AgentTracker is a site where you can record your rejections and have access to the websites, the statistics, and the feedback of agents and publishers.  If you only want to see positive information, the people who are considering your full manuscripts, you can just filter that.  But those round red faces of rejection.  After awhile, the tomatoes lose their impact.

Buying used books, I keep a mental list of what I want to read.  At the local library sale, one of my scarce finds was Hans Christian Andersen’s The Story of My Life, an 1871 Hurd and Houghton edition, possibly a First American Edition.  Although the book was sturdy, I’m afraid to read old books.  Sometimes they disintegrate in your hands.  When this book sold, I had to have a look before the buyer paid for it.
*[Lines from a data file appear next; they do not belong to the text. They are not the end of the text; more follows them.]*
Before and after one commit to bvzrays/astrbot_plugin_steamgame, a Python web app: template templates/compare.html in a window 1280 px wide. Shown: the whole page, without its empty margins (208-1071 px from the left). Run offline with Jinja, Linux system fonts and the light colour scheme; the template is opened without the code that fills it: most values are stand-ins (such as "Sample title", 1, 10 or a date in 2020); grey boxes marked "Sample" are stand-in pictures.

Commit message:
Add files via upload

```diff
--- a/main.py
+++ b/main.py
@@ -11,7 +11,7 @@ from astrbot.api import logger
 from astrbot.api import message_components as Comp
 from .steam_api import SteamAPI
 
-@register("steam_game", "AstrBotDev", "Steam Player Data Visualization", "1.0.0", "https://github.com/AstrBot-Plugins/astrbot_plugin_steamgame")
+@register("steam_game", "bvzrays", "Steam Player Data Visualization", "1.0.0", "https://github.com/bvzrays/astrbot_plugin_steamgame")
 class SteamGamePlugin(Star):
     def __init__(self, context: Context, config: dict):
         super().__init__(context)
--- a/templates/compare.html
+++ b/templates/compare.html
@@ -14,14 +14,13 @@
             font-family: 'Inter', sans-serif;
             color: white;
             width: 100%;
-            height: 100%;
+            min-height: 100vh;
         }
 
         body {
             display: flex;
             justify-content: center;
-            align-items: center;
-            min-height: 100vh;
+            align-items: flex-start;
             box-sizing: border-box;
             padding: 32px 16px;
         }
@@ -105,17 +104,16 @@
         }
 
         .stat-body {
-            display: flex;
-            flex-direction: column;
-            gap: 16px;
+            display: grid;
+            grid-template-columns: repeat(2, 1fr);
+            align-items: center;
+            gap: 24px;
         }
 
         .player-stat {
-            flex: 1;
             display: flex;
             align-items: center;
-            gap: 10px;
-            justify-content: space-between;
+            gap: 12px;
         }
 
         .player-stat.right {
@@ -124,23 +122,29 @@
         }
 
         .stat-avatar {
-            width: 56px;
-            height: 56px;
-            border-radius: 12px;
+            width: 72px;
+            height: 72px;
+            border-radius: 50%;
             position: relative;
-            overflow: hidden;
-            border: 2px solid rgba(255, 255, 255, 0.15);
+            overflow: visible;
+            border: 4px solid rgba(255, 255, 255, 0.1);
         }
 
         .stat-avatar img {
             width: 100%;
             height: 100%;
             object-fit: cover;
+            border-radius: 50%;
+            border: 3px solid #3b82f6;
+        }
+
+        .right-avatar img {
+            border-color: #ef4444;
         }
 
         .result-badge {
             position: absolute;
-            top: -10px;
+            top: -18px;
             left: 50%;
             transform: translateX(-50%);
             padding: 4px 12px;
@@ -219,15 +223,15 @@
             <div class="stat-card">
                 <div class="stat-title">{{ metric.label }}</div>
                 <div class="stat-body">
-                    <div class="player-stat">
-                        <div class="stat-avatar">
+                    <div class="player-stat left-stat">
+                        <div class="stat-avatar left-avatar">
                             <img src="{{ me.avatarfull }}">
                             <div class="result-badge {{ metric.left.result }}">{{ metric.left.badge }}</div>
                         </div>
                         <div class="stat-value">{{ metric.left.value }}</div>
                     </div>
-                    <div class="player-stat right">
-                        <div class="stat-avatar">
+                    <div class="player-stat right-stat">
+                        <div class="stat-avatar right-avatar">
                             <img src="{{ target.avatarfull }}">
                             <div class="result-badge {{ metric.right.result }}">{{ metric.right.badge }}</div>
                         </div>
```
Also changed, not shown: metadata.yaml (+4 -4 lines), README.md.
Then I had to keep reading until the last hour.  Hans Christian Andersen’s life was a fairy tale.  The son of a shoemaker, he described visiting a jail and then an insane asylum as a child.  His grandmother gardened for the asylum, a woman from a well-off family who married a comic actor.  Hans had a thing for puppet theatre and when he began making clothes for his puppets, his mother decided he should become a tailor.  This boy was off to see everything early and somehow he met Prince Christian who later become King Christian the Eighth of Denmark.  Hans wanted an education but Prince Christian assumed he would work in a craft, much to Hans’ disappointment.
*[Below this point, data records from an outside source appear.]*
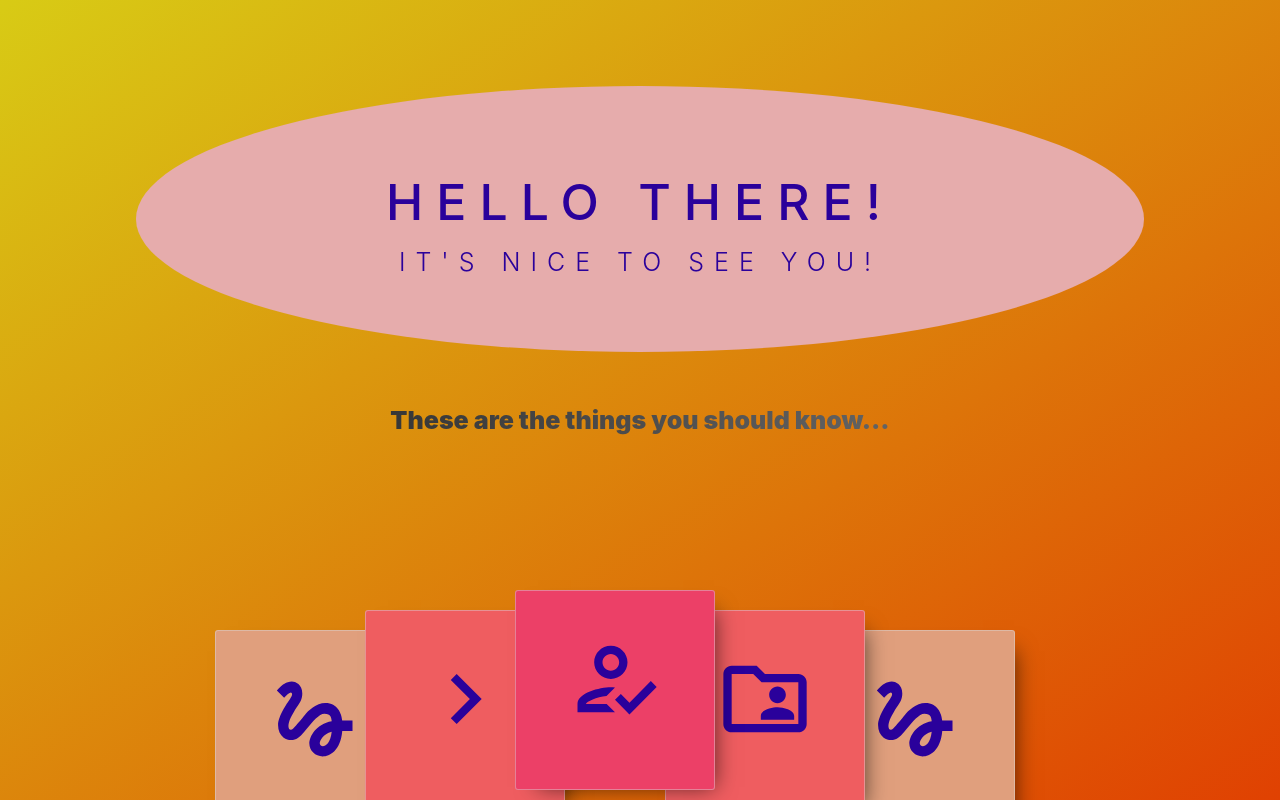
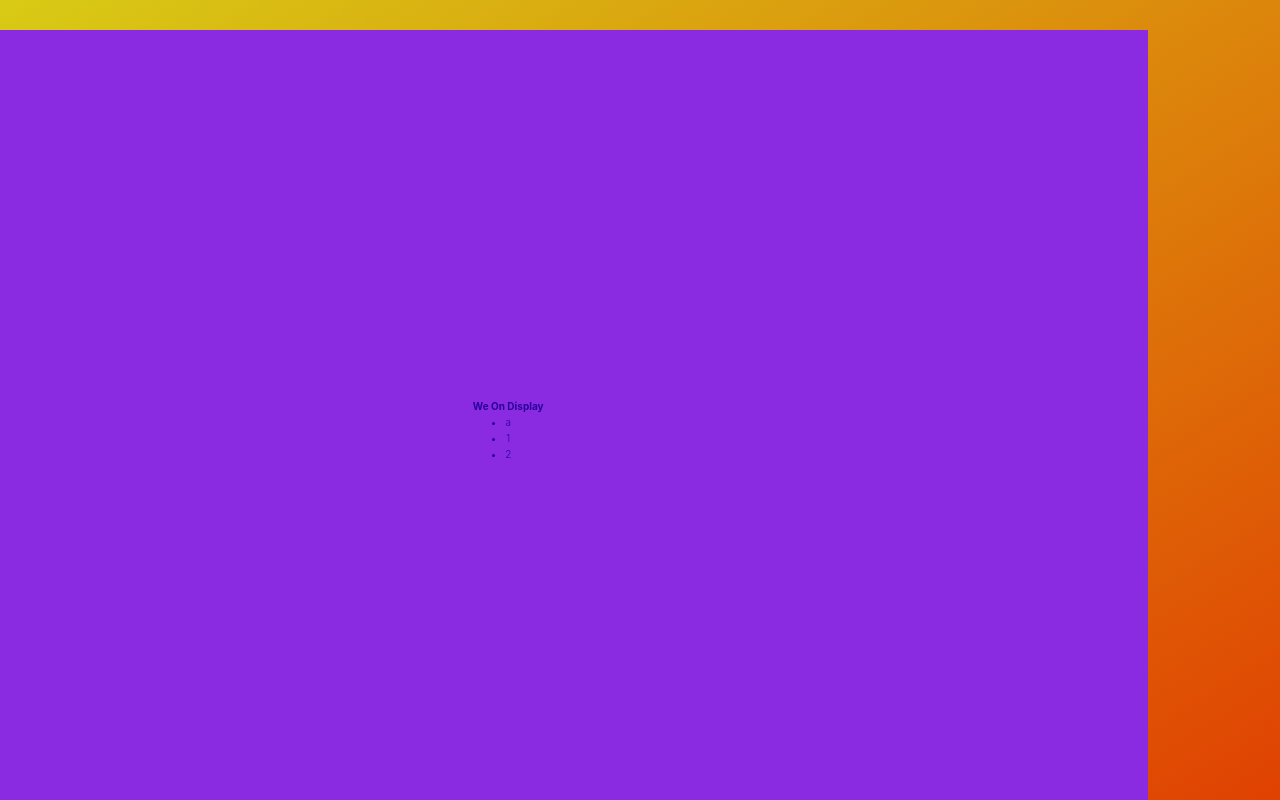
Before and after one commit to treyhay31/hello.treyhay.com, a Svelte app: page / in a window 1280 px wide. Both pictures are taken after a click on the link "SWIG". Shown: the top 800 px of the page. Built offline with nearby package versions, Linux system fonts and the light colour scheme.

Commit message:
starting to menu

```diff
--- a/public/global.css
+++ b/public/global.css
@@ -31,6 +31,9 @@
 }
 
 html {
+  /*
+  height: 100%;
+  width: 100%; */
   box-sizing: border-box;
   font-size: 62.5%;
 }
--- a/src/App.svelte
+++ b/src/App.svelte
@@ -18,12 +18,7 @@
 		</section>
 	</content>
 </main>
-<footer>
-	<div class="footer">
-		<h1>Goodbye Now!</h1>
-		<h2>It was nice to seeing you!</h2>
-	</div>
-</footer>
+
 <style>
 
 	header {
@@ -34,11 +29,14 @@
 	}
 
 	.header {
-		padding-top: 19vh;
+		padding-top: 16vh;
 		height: 100%;
 		width: 100%;
 		clip-path: ellipse(40% 35% at 50% 55%);
-		background-color: var(--color-background-alt-primary);
+		background: radial-gradient(
+			ellipse at center,
+			var(--color-5) 40%,
+			transparent 43%)
 	}
 
 	main {
@@ -48,19 +46,20 @@
 	}
 
 	h1 {
-		color: var(--color-font-primary);
+		color: var(--color-background-primary);
 		text-transform: uppercase;
 		font-size: var(--size-font-huge);
 		font-weight: 500;
 		letter-spacing: 1.3rem;
 	}
 	h2 {
-		color: var(--color-font-primary);
+		color: var(--color-background-primary);
 		text-transform: uppercase;
 		font-size: var(--size-font-big);
 		font-weight: 300;
 		letter-spacing: 1rem;
 	}
+
 	h3 {
 		transition: all .8s;
 		font-size: var(--size-font-big);
@@ -68,19 +67,17 @@
 		display: inline-block;
 		color: transparent;
 		background-image: linear-gradient(
-			to left,
-			var(--color-grey),
-			var(--color-grey-dark)
+			to right,
+			var(--color-font-primary),
+			var(--color-4)
 		);
 		-webkit-background-clip: text;
 		background-clip: text;
 	}
 
 	h3:hover {
+    text-shadow: 0.5rem 1rem 2rem rgba(0, 0, 0, 0.45);
 		transform: skewY(-7deg) scale(1.4) skewX(1deg);
-		-webkit-box-shadow: var(--heavy-shadow);
-    -moz-box-shadow: var(--heavy-shadow);
-    box-shadow: var(--heavy-shadow);
 	}
 
 	section {
@@ -93,13 +90,6 @@
 		justify-items: center;
 	}
 
-	footer {
-		text-align: center;
-		padding: 10rem;
-		height: 50vh;
-		background-color: orangered;
-	}
-
 	@media (min-width: 640px) {
 		main {
 			max-width: none;
--- /dev/null
+++ b/src/components/Display/Display.svelte
@@ -0,0 +1,38 @@
+<script>
+  export let displayThings;
+  export let svg;
+</script>
+
+<div class="display">
+  <ul class="display__items">
+  {#each displayThings as displayThing, i}
+    <li class="display__item--item display__item--item-{i}">
+      <a href={displayThing.url}>{displayThing.name}</a>
+    </li>
+  {/each}
+  </ul>
+</div>
+
+<style>
+  .display {
+    height: 100vh;
+    width: 100vw;
+    background: radial-gradient(blue, cyan);
+    display: grid;
+    grid-template-columns: 1fr;
+    align-items: center;
+    justify-items: center;
+    align-content: center;
+    justify-content: center;
+  }
+  .display__items {
+    display: grid;
+    grid-template-columns: 1fr;
+  }
+  .display__items--item {
+    text-transform: uppercase;
+    font-weight: 100;
+    font-size: 6rem;
+  }
+
+</style>
--- a/src/components/Things/Things.svelte
+++ b/src/components/Things/Things.svelte
@@ -1,19 +1,29 @@
 <script>
   import { draw, fade } from 'svelte/transition';
   import { onMount } from 'svelte';
+  // import Display from '../Display/Display.svelte';
   export let things;
-  let visible = false;
-  onMount(async () => {
-		visible = true
+
+  let onDisplay = -1;
+  const putItOnDisplay = (itemIndex) => {
+    if (onDisplay > -1) {
+      onDisplay = -1
+    } else {
+      onDisplay = itemIndex
+    }
+  }
+
+  let animateIn = false;
+  onMount(() => {
+		animateIn = true
 	});
-
 </script>
 
-{#if visible}
+{#if animateIn}
   <div class="things">
     {#each things as thing, i}
       <div in:fade="{{duration: 750, delay: i * 250}}" class="thing thing-{thing.id}">
-        <a href={thing.url}>
+        <a href={thing.url} on:click={() => putItOnDisplay(i)}>
           <h3>
             {thing.name}
           </h3>
@@ -24,10 +34,41 @@
         </a>
       </div>
     {/each}
+    {#if onDisplay > -1}
+      <div class="the-display" on:click={() => putItOnDisplay(-1)}>
+        <h4>
+          We On Display
+        </h4>
+        <ul>
+          <li>a</li>
+          <li>1</li>
+          <li>2</li>
+        </ul>
+      </div>
+    {/if}
   </div>
 {/if}
 
+
 <style>
+  .the-display {
+    overflow: hidden;
+    position: absolute;
+    top: -70vh;
+    left: -31vw;
+    height: 100vh;
+    width: 100vw;
+    background-color: blueviolet;
+    display: grid;
+    grid-template-columns: 1fr;
+
+    align-items: center;
+    align-content: center;
+    justify-items: center;
+    justify-content: center;
+
+    z-index: 1000;
+  }
 	.things {
     position: relative;
     margin-top: 10rem;
```
Also changed, not shown: 2 other files (tests, documents, lock files or other folders).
He took off for Copenhagen as a teenager and literally knocked on the doors of every famous person in the arts.  He sang until his voice broke and danced until he found a mentor.  Then he wrote a tragedy, only to be told that he should stop writing until he got an education.  Somehow his benefactor obtained funds from royalty for his education. 

After publishing his poetry to acclaim amongst the poet friends he’d collected, he was terribly hurt by the cruel criticism that followed.  Somehow he obtained funds from royalty to travel.  He said no one wrote him, realizing his clownish reputation, and when he returned, he wrote Wonder Stories for children.  The Little Mermaid paved the way.  After that, Hans Christian Anderson continued to consort with royalty and traveled everywhere, meeting the Grimm Brothers, Mendelssohn, Dickens, and of course, Jenny Lind.

This guy never stopped.  I’d thought that writers were chosen.  Hans Christian Andersen was chosen to reject rejection.  Amongst the many insults he garnered was that of the Grimm Brother who had never heard of him.  He was really a whirlwind fairytale, shoemaker to castle.

It just goes to show that things haven’t changed so much.  I’m not so good at knocking on doors and I hardly know how to beg.  So I took the traditional approach in launching my fantasy book, The House in Windward Leaves.   I went to the reviewers and found a few good lists.  After submitting to editors and agents over the years, I found submitting to reviewers a very pleasant project.  It was a risk, asking for reviews from people who read a lot.  But published books are really about readers.  Of all the submissions I’ve ever done, I enjoyed these review submissions the most, however they turned out.  That became a bit of a spiral, finding people who wanted to read my book, and wanting to find more.